Dakota State University -- NDSU Agriculture
7 Morrill Hall, Fargo ND, 58105-5655, Tel: 701-231-7881, Fax: 701-231-7044
EWG Web Site Raises Important Questions
By Andrew Swenson, Farm Management Specialist
The Environment Working Group Web site (ewg.org), which lists federal farm subsidy amounts by recipient, has been the focus of much media attention since it was unveiled last year.
It has also raised many questions. Is the information misleading, and does publication of the subsidy amounts infringe on the rights of the recipients? If the information is credible, does it help discern whether farm policy helps family farms and rural communities, and how the public is served by funding individual farm recipients?
The Web site states one thing: government subsidies per recipient. It states no more and no less. Many farm groups, concerned about public reaction from the EWG Web site, claimed that the Web site is misleading because it does not provide the full financial position of producers and have defended large payments to recipients with the rationale that large farms have more expenses and deserve or need more government support.
There are no claims made, or implied, by the database about the profitability of producers or the financial risks associated with farming. It would not be possible for EWG to provide full income and costs by farm subsidy recipient because that is not public information. However, the information in the database should be accurate because it is the assemblage of computerized records of checks written by USDA to recipients.
A point of confusion for users of the database is that the "recipient" of a farm subsidy payment may be an individual, a corporation, a general partnership or some other legal entity. Therefore, when the recipient is not an individual, it may represent the combined subsidies of several people. For example, several farm families could be in a partnership or corporation which is one "recipient" of government subsidies. This means that each farm family actually receives only part of the total listed for the "recipient." However, the opposite situation can also occur. One farm family can receive subsidies through several "recipients." Both spouses in a farm household can be individual recipients of subsidies, and because of the "three entity rule" each spouse can also be part of two other legal farm "entities." One farm couple could be receiving subsidies through six "recipients" on the Web site.
It is understandable that some producers feel having part of their financial information displayed on the Web site is an invasion of privacy. But it is funding provided by the public through federal policy. In that sense, to be against the EWG Web site is to be against open government. However, the glare of public scrutiny falls on farmers when farm landlords and agri-businesses such as input suppliers and processors also benefit directly or indirectly from the subsidies.
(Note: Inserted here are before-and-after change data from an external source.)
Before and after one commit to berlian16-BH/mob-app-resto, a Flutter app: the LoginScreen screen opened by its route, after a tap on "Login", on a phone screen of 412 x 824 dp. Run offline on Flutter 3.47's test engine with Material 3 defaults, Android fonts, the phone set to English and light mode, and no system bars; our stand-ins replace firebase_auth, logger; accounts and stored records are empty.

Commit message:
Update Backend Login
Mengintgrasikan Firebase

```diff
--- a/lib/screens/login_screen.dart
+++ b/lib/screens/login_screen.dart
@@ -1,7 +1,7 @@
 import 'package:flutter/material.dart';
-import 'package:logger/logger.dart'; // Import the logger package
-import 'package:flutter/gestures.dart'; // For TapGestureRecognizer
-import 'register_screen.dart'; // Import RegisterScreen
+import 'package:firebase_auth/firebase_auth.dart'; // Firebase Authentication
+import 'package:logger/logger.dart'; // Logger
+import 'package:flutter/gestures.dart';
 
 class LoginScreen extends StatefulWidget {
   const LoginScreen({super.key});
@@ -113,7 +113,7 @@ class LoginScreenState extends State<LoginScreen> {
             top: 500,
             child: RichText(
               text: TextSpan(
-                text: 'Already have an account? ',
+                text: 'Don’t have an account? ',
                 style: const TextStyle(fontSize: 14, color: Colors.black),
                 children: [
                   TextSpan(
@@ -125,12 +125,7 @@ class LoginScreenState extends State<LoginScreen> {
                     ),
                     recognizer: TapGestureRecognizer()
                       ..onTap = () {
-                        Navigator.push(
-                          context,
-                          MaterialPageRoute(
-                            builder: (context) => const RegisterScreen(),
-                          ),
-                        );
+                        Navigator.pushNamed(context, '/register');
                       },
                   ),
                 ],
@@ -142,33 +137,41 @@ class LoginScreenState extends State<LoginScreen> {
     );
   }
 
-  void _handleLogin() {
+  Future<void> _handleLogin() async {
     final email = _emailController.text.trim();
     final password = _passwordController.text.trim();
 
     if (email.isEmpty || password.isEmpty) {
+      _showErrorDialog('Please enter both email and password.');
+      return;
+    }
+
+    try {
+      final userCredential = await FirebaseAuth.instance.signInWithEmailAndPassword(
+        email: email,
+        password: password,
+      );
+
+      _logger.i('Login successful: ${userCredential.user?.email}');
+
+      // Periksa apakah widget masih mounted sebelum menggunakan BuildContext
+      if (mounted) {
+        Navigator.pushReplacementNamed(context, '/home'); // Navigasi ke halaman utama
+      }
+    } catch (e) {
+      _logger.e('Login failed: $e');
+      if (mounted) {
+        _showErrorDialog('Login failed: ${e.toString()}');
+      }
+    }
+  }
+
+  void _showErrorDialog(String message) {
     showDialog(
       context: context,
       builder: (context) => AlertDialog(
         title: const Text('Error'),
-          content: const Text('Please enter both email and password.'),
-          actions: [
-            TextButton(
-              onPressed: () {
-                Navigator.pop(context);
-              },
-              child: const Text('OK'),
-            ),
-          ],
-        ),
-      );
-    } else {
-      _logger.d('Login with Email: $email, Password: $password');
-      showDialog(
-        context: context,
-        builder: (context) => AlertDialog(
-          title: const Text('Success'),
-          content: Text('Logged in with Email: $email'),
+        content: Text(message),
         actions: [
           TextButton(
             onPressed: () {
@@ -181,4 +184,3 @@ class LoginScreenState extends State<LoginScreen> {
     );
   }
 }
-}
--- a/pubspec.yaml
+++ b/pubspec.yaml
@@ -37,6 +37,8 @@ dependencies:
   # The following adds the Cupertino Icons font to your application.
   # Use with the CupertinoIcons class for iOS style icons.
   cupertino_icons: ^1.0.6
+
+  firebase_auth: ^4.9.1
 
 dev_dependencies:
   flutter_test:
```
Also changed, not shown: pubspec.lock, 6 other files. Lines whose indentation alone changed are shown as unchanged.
The reason that EWG publicized the database is provided by statements on its Web site, which expresses their goal of more government "support in the farm sector for conservation reserve programs, wetland reserve and important conservation programs" and their opinion that the "…current farm policy has badly failed almost everyone in agriculture but the largest producers of a few favored crops."
The database probably raised more public awareness about the distribution of farm subsidy payments and the total level of subsidies than awareness of conservation programs. However, in the new farm bill, large farm interests, particularly cotton and rice farmers, blocked all efforts to close loopholes for payment limitations, such as the three-entity rule and the definition of a farmer. Also, the total payment limitation amount per entity was raised 57 percent compared to the 1996 farm bill because of the addition of another type of subsidy in the new farm bill. The bill did include a provision that excludes individuals who averaged more than $2.5 million of adjusted gross income over three years from being eligible for farm subsidy payments.
A lasting impact of the EWG Web site may be the heightened interest of the public on farm policy, especially when federal budgets are tight. Currently, a federal deficit of more than $100 billion is projected for 2002, there is no mention of a social security "lockbox," and the government grapples with the difficult decisions of how to provide for national defense, education, health care, etc. Negative media coverage of the new farm bill is both cause and a symptom of public discontent with farm policy.